Research Activities April 2013, No. 392
Short spacing between children boosts the older child’s risk of behavioral and cognitive problems
Closely spaced births are associated with a range of adverse health and social and economic consequences for women, ranging from poor maternal nutritional status to reduced employment and education, especially for adolescent mothers. Now a new study reveals that giving birth to another child within 24 months of the previous one raises the older child’s risk of behavioral and cognitive problems. Johns Hopkins University School of Medicine researchers examined the impact of these rapid repeat births (RRBs) on the next older child in the family, whom they termed the index child. As part of a large randomized trial of the Hawaii Healthy Start Program, families were screened for risk of child maltreatment. At-risk families who spoke English and had no current involvement with Child Protective Services (CPS) were randomly assigned to either the Hawaii Healthy Start program or a control group. For these analyses, 658 families were included.
The researchers compared index children in families with RRBs and families without RRBs in terms of parenting behaviors at index child age 2, age 3, and first grade, as well as child behavior and development. They found that, controlling for maternal age, number of births, and intervention group status, the women who had an RRB were 50 percent more likely to report neglecting their index child, and 80 percent more likely to have a substantiated report from CPS. Index children of mothers with an RRB exhibited externalizing behavior twice as often as those whose mothers did not have an RRB. The index children of RRB mothers had lower scores for communication and socialization adaptive behaviors, and had significantly lower verbal reasoning and short-term memory in first grade. The researchers screened 5,810 families, who had a birth on the island of Oahu between November 1994 through December 1995, for being at-risk of child maltreatment.

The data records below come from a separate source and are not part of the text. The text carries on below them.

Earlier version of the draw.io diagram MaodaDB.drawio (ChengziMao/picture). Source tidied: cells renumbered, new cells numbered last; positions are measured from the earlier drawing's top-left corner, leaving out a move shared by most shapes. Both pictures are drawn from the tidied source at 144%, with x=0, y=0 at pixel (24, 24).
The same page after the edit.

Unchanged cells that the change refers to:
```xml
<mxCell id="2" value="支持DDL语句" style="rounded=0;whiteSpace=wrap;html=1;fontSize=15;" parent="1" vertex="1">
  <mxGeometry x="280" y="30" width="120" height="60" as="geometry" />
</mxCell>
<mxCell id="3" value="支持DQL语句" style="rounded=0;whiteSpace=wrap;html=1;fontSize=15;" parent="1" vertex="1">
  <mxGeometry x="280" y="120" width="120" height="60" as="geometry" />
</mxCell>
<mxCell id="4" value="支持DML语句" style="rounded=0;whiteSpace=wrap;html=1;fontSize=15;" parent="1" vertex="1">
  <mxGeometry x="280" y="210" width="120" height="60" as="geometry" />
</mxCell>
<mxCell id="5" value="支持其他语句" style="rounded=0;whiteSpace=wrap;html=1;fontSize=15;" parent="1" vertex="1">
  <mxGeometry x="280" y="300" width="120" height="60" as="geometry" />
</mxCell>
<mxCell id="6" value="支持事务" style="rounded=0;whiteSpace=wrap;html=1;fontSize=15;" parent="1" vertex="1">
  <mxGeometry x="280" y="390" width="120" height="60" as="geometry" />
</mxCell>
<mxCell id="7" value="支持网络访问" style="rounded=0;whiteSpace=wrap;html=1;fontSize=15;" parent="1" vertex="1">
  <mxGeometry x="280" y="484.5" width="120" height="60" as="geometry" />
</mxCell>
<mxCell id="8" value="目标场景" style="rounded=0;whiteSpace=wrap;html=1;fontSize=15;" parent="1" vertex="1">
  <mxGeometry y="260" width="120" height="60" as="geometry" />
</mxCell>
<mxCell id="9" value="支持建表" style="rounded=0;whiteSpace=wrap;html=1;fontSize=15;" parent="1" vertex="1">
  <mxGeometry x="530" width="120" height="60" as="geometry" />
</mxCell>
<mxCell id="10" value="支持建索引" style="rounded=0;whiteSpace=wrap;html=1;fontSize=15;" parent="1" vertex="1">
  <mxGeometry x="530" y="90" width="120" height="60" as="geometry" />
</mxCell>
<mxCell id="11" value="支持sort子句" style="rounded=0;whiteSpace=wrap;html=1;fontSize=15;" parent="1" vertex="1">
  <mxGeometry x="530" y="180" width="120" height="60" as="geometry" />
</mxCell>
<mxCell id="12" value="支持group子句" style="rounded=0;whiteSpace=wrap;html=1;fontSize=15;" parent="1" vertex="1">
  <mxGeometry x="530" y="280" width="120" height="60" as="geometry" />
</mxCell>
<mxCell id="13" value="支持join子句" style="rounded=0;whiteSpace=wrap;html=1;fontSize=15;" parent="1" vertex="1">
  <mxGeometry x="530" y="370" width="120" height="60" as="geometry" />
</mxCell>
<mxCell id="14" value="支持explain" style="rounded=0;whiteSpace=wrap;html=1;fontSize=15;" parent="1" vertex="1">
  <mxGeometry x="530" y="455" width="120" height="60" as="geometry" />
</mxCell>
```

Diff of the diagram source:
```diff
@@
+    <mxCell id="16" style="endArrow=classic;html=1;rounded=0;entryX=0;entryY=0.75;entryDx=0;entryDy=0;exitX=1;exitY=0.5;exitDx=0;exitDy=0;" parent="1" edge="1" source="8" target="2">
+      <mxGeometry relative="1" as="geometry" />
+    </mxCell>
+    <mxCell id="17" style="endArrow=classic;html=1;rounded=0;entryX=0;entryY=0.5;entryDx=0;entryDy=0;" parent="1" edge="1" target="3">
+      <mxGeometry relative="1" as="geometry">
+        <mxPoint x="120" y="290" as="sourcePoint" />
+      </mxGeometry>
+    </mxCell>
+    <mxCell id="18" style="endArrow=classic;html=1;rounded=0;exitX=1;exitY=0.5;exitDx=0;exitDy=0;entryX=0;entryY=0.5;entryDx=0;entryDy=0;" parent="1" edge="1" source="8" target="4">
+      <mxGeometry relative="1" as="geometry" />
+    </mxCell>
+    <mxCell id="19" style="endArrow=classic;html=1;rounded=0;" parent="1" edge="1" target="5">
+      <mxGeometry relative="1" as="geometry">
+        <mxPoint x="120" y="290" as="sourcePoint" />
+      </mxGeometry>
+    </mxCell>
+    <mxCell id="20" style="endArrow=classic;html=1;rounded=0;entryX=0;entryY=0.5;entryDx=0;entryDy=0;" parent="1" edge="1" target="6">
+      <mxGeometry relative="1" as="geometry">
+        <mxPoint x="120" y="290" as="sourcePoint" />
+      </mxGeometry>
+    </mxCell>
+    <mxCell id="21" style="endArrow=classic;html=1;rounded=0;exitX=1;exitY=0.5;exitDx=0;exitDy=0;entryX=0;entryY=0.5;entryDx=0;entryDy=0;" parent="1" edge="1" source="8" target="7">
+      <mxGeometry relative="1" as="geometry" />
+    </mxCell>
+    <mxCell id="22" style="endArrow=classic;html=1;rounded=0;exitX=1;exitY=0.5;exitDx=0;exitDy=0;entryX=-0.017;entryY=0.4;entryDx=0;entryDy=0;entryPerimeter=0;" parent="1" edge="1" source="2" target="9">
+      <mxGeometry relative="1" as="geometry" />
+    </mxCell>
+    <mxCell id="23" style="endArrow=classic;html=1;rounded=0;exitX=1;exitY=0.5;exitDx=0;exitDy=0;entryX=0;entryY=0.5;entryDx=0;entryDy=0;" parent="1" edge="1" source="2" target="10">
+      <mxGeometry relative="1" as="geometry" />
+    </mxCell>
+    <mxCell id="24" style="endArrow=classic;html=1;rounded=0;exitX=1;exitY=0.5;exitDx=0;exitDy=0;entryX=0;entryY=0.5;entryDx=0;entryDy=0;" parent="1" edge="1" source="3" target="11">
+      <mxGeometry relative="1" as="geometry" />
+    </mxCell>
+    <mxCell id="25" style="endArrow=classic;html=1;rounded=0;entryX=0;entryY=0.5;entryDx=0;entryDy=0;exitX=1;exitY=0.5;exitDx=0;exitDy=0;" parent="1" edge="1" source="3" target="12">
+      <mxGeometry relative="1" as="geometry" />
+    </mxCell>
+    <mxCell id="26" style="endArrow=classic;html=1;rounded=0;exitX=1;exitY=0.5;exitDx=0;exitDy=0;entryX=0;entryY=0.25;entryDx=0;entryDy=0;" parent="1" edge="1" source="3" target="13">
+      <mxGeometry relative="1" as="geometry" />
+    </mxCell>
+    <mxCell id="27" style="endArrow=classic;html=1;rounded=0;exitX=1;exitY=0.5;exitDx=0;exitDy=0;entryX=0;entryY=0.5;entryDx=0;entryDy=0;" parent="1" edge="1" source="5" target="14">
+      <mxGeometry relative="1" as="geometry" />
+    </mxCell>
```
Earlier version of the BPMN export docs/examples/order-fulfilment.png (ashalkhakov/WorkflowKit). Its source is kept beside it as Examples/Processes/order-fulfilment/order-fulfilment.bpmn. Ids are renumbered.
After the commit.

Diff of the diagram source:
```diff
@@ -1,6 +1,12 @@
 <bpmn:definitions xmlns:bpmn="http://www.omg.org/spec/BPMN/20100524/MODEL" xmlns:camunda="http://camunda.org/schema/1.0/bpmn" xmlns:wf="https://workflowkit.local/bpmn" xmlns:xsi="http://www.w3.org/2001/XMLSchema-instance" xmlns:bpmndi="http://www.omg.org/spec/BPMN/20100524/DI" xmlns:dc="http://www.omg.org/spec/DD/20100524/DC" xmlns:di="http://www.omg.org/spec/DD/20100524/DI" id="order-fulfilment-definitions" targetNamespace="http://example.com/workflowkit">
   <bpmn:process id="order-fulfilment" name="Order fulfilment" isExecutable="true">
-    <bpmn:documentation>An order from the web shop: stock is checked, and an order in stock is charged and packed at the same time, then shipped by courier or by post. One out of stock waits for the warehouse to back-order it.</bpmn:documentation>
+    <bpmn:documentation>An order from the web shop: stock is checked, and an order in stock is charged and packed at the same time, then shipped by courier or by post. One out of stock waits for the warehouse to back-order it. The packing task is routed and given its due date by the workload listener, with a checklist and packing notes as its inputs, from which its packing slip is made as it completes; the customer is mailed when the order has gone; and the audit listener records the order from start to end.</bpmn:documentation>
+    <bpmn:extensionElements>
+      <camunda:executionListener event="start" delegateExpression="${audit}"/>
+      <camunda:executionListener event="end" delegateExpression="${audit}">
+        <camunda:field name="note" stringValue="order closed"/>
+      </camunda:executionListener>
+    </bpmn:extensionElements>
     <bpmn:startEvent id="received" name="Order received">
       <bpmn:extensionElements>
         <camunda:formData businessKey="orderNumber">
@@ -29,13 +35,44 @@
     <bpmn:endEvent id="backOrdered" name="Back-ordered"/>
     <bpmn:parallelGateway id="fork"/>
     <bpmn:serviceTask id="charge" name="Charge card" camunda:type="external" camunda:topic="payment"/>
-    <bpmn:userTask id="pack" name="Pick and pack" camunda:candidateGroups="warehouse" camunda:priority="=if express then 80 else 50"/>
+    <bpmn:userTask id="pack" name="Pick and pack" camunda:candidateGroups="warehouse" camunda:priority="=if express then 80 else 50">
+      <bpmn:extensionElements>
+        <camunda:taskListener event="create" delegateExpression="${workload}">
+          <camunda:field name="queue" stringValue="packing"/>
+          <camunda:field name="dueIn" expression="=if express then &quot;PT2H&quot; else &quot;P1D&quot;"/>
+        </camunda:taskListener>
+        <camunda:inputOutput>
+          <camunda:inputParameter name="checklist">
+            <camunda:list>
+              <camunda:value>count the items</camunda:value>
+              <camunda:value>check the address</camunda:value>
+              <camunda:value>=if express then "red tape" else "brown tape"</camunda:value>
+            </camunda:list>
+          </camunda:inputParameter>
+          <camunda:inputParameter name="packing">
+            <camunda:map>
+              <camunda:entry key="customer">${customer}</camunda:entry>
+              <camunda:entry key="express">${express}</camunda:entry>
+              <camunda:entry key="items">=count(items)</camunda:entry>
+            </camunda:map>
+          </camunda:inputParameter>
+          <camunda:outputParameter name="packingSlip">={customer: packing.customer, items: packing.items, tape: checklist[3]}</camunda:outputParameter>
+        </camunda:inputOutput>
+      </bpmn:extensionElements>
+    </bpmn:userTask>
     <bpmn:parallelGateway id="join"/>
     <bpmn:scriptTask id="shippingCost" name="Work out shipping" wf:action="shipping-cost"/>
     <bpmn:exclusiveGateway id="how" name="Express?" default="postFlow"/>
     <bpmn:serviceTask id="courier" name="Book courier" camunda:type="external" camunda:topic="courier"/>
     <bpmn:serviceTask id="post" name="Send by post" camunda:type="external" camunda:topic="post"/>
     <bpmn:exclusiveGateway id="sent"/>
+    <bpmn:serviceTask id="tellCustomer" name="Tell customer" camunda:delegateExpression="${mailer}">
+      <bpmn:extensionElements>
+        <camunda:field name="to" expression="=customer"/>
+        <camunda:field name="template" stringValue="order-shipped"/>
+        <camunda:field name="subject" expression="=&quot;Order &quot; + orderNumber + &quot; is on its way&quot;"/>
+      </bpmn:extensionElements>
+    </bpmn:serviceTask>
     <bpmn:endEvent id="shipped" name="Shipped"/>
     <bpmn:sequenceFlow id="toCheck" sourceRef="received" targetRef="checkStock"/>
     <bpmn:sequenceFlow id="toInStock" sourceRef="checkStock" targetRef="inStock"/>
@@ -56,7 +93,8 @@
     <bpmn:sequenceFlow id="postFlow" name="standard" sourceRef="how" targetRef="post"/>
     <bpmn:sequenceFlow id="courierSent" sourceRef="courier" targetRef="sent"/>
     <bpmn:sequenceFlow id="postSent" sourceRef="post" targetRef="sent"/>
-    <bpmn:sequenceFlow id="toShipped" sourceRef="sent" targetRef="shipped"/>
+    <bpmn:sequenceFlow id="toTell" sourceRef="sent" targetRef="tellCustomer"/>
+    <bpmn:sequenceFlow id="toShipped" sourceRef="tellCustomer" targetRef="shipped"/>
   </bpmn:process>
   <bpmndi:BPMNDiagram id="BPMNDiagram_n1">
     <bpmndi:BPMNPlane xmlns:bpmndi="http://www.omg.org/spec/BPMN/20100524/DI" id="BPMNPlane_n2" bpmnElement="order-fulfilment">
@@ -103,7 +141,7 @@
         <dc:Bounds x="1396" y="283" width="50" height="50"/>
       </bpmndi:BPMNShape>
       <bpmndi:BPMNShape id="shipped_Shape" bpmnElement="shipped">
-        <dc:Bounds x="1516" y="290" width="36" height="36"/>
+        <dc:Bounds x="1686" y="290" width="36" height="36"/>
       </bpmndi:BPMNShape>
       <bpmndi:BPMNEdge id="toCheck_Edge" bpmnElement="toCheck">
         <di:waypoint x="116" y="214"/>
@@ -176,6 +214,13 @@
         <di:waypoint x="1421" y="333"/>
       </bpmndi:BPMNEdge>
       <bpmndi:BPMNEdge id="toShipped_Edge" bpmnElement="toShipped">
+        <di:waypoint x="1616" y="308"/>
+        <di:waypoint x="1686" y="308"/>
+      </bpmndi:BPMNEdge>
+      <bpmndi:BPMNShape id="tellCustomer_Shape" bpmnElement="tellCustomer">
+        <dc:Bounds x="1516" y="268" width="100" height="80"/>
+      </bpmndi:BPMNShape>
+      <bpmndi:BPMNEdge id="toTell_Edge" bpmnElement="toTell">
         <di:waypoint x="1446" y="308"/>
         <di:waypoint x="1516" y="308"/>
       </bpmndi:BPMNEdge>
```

The data analysis for this study was funded in part by AHRQ (T32 HS17596).
More details are in "Relationship between birth spacing, child maltreatment, and child behavior and development outcomes among at-risk families" by Sarah Shea Crowne, Ph.D., Kay Gonsalves, M.S.P.H., Lori Burrell, M.A., and others in the October 2012 Maternal and Child Health Journal 16(7), pp. 1413-1420.